Activity ▸ Copy the records below line by line and word for word, from the very first line through the line with "margin: 0 10px; */", omitting each picture.

Material for this exercise ▸
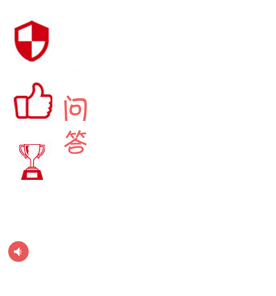
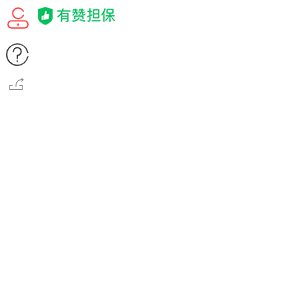
x

diff --git a/public/css/style_m.css b/public/css/style_m.css
@@ -27,10 +27,15 @@ body{
   margin: 0 auto;
   background-size: 3000px;
   max-width: 640px;
-  padding-bottom: 70px;
+  padding-bottom: 40px;
   color: #323233;
 }
-
+body .swiper-slide, body .swiper-wrapper{
+  height: auto;
+}
+.swiper-pagination-bullet.swiper-pagination-bullet-active{
+  background: #fff;
+}
 .top-wrap h1{
   font-size: 16px;
   font-weight: normal;
@@ -43,9 +48,10 @@ body{
 .banner{
   /* margin: 0 10px; */
   background: rgb(177, 44, 126);
+  max-height: 213px;
+  overflow: hidden;
 }
 .banner .swiper-container{
-  height: 150px;
   overflow: hidden;
 }
 .module-unit{
@@ -109,24 +115,24 @@ body{
   right: 0;
   top: 0;
   display: block;
-  background: #f7f8fa;
   padding: 4px 6px 4px 10px;
   margin-left: 2px;
   font-size: 12px;
   color: #646566;
   line-height: normal;
-  border-top-left-radius: 10px;
-  border-bottom-left-radius: 10px;
+  border-top-left-radius: 12px;
+  border-bottom-left-radius: 12px;
+  background: #f7f8fa url(../img/icon.png) no-repeat left center;
+  background-position: 0px -72px;
+  padding-left: 30px;
 }
 .m-base-info .good-guarantee-bar{
   font-size: 12px;
   color: #646566;
-}
-.m-base-info .good-guarantee-bar img{
-  height: 18px;
-  vertical-align: middle;
-  width: auto;
-  margin-right: 12px;
+  background: url(../img/icon.png) no-repeat left center;
+  background-position: -38px -7px;
+  height: 20px;
+  padding-left: 90px;
 }
 .m-bsae-server{
   padding-left: 16px;
@@ -137,9 +143,6 @@ body{
 .m-bsae-server .server{
   color: #969799;
   margin-right: 12px;
-}
-.tab-wrap .swiper-wrapper{
-  height: auto;
 }
 .tabs{
   background: #fff;
@@ -184,6 +187,9 @@ body{
   line-height: 26px;
   font-size: 14px;
   color: #333;
+}
+.tab-wrap .goods-detail img{
+  margin-top: 10px;
 }
 .tab-wrap .goods-detail .promise{
   line-height: 20px;
@@ -246,23 +252,55 @@ body{
 }
 .order{
   margin-top: 10px;
-  background: #fff;
-  min-height: 40px;
-  line-height: 30px;
-  box-shadow: 0 0 5px rgba(0, 0, 0, 0.16);
   position: fixed;
   z-index: 10;
   bottom: 0;
   left: 0;
   width: 100%;
 }
-.order span{
+.order .order-cont{
+  width: 100%;
+  max-width: 640px;
+  margin: 0 auto;
+  background: #fff;
+  position: relative;
+  min-height: 40px;
+  line-height: 30px;
+  box-shadow: 0 0 5px rgba(0, 0, 0, 0.16);
+}
+.order .order-cont a{
   font-size: 12px;
   display: inline-block;
-  margin-left: 10px;
   color: #7d7e80;
+  text-align: center;
+  line-height: 40px;
+  position: relative;
+  /* margin-left: 20px; */
+  padding-left: 20px;
 }
-.order a{
+/* .order .order-cont a::before{
+  content: '';
+  display: block;
+  width: 16px;
+  height: 16px;
+  background: url(../img/icon.png) no-repeat left center;
+  background-position: -4px -4px;
+  background-size: 200px;
+  position: absolute;
+  left: 0;
+  top: 12px;
+}
+.order .order-cont a.question::before{
+  background-position: -4px -28px;
+} */
+.order .order-cont span{
+  font-size: 12px;
+  position: absolute;
+  left: 77px;
+  top: 4px;
+  color: #f95e5e;
+}
+.order button{
   display: block;
   position: absolute;
   right: 10px;
@@ -274,6 +312,11 @@ body{
   background: #f44;
   color: #fff;
   border-radius: 20px;
+  border: 0;
+  outline: none;
+}
+.order button:active{
+  background: rgb(192, 50, 50);
 }
 
 
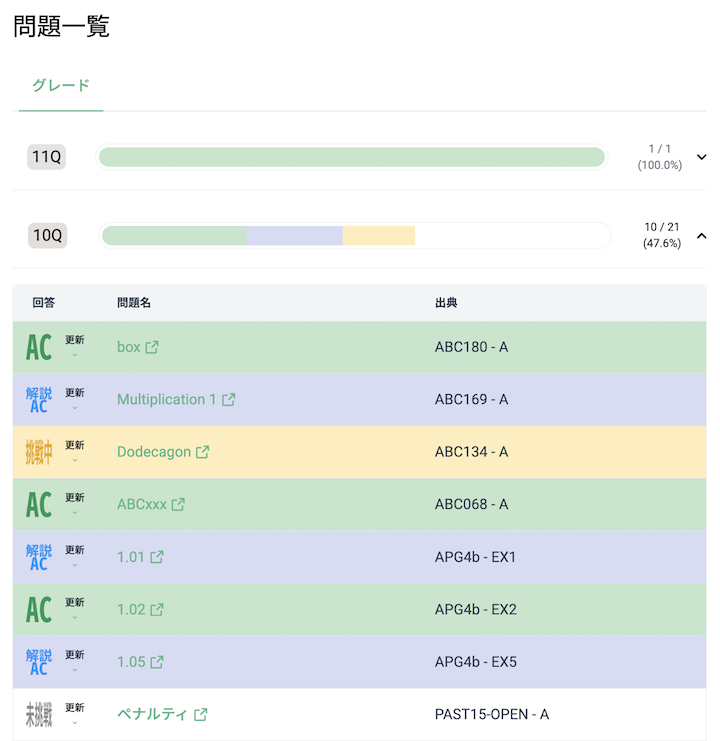
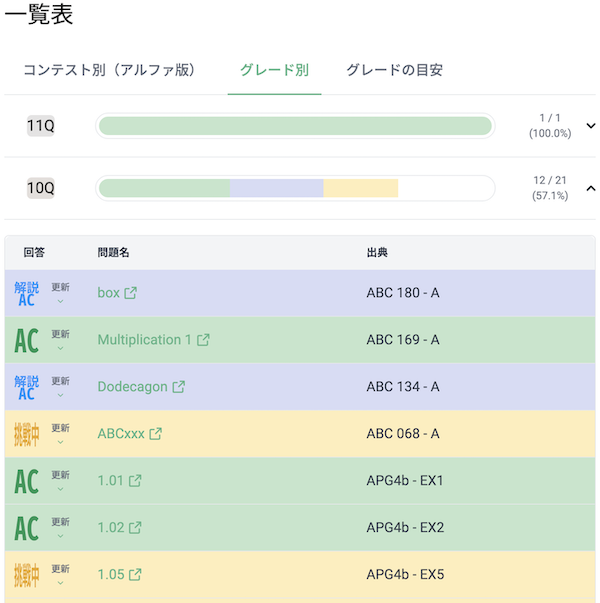
:art: Update demo (#1922)

diff --git a/src/routes/+page.svelte b/src/routes/+page.svelte
@@ -14,6 +14,11 @@
 
   const problemImages = [
     {
+      alt: 'Contest Table',
+      src: '../../contest_table.png',
+      title: 'contest-table',
+    },
+    {
       alt: 'List of problems',
       src: '../../grade_11Q_4Q.png',
       title: 'List-of-problems',
@@ -71,7 +76,7 @@
     <div class="flex flex-wrap justify-center items-center mb-8 xs:mb-12">
       <video
         width="720"
-        src="https://github.com/user-attachments/assets/690bae58-f653-4b0d-9342-5f6813dcc7e8"
+        src="https://github.com/user-attachments/assets/fec06b21-dc31-497f-80bc-181e64394da9"
         autoplay
         muted
         controls

diff --git a/README.md b/README.md
@@ -36,7 +36,7 @@
 <div align="center">
   <video
     width="720"
-    src="https://github.com/user-attachments/assets/690bae58-f653-4b0d-9342-5f6813dcc7e8"
+    src="https://github.com/user-attachments/assets/fec06b21-dc31-497f-80bc-181e64394da9"
     autoplay
     muted
     controls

Task solution ▸
x

diff --git a/public/css/style_m.css b/public/css/style_m.css
@@ -27,10 +27,15 @@ body{
   margin: 0 auto;
   background-size: 3000px;
   max-width: 640px;
-  padding-bottom: 70px;
+  padding-bottom: 40px;
   color: #323233;
 }
-
+body .swiper-slide, body .swiper-wrapper{
+  height: auto;
+}
+.swiper-pagination-bullet.swiper-pagination-bullet-active{
+  background: #fff;
+}
 .top-wrap h1{
   font-size: 16px;
   font-weight: normal;
@@ -43,9 +48,10 @@ body{
 .banner{
   /* margin: 0 10px; */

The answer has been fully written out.